French Parliament Votes to Ban Signs of Faith

France's National Assembly voted overwhelmingly Tuesday to banish religious emblems from state schools, a measure meant to keep tensions between Muslim and Jewish minorities out of public classrooms.

Deputies voted 494 to 36 to ban Muslim headscarves, Jewish skullcaps and large Christian crosses and to expel pupils who insisted on wearing them. It will not apply to private schools.

The government says the ban does not single out any religion, but cabinet ministers acknowledge its main targets are the Islamic headscarves and anti-Semitic remarks from Muslim pupils that teachers say have become more frequent.

"After this debate and the magnitude of this vote, both the republic and its secularism have been reinforced," Prime Minister Jean-Pierre Raffarin told deputies.

"What is at issue here is the clear affirmation that public school is a place for learning and not for militant activity or proselytism," Assembly Speaker Jean-Louis Debre said.

It was the first reading of the bill, which must go to the Senate and then back to the National Assembly for final approval in mid-March, which now should be just a formality.

The key passage of the law, which schools would apply from September, reads: "In primary and secondary state schools, wearing signs and clothes that conspicuously display the pupil's religious affiliation is forbidden."

"This will not solve the problem," said Lhaj Thami Breze, president of the large Union of French Islamic Organizations (UOIF). "Who will decide what's conspicuous and what's not?"

He said the UOIF would urge schoolgirls to opt for discrete head coverings such as bandannas or caps and hoped these would be accepted at school. "It's unfortunate that the whole nation is so preoccupied with a simple piece of cloth," he remarked.

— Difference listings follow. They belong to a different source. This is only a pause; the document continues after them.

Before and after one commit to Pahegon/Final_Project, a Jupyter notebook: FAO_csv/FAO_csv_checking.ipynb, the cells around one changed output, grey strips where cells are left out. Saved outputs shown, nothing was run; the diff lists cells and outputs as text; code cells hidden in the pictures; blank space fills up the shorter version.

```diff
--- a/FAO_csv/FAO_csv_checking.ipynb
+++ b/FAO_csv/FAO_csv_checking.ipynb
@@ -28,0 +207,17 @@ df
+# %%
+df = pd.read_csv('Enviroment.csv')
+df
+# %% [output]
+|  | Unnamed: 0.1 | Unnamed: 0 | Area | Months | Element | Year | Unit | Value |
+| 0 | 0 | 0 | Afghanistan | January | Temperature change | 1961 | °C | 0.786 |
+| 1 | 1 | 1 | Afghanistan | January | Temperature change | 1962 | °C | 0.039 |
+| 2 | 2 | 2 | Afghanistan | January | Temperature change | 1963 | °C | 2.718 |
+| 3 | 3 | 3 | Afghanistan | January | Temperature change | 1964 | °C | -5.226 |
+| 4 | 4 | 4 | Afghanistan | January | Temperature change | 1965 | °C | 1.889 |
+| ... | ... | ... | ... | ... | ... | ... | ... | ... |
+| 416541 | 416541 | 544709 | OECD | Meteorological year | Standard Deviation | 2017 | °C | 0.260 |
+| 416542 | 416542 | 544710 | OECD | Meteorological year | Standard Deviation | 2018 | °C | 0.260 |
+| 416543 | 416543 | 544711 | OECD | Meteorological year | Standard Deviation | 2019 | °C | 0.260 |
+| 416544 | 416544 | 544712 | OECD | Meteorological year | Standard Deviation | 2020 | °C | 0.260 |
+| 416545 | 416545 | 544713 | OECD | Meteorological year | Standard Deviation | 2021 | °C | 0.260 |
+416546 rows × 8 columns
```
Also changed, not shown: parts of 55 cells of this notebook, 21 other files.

Nicholas Perruchot, a centrist UDF deputy who voted against the bill, said: "The law will not be applicable and the disputes will not diminish."

The ban has wide public support in France, which has the largest Muslim and Jewish minorities in western Europe.

Leaders of France's 5 million Muslims denounce it as discriminatory and likely to stigmatize veiled schoolgirls. It has provoked criticism from Muslim and Christian leaders abroad, including Pope John Paul II.

Jewish leaders have been split over the ban, with those in favor seeing it as a bulwark against the militant Islam they see spreading in poor neighborhoods with mixed populations.

Lord Greville Janner, vice-president of the World Jewish Congress, said in London it was a sad decision which "disgracefully punished the entire Muslim population and other religious communities."

Before the vote, Education Minister Luc Ferry said France had witnessed a "spectacular rise in racism and anti-Semitism in the last three years" and the ban would help to keep classes from dividing into "militant religious communities."

He said the law would also make clear pupils could not object to or skip classes for religious reasons.

Teachers have complained in recent years of problems with Muslim pupils who interrupt history classes to deny the Nazis slaughtered Jews, boycott classes on human reproduction because they are "immodest," or refuse to attend physical education.

It was not clear if France would also ban Sikh turbans, which the country's 5,000 Sikhs say are not religious symbols.

In Kuala Lumpur, about 40 supporters of the fundamentalist Islamic PAS, the biggest opposition party in mainly Muslim Malaysia, protested against the law outside the French embassy chanting "Long live Islam" and "Crush the infidels."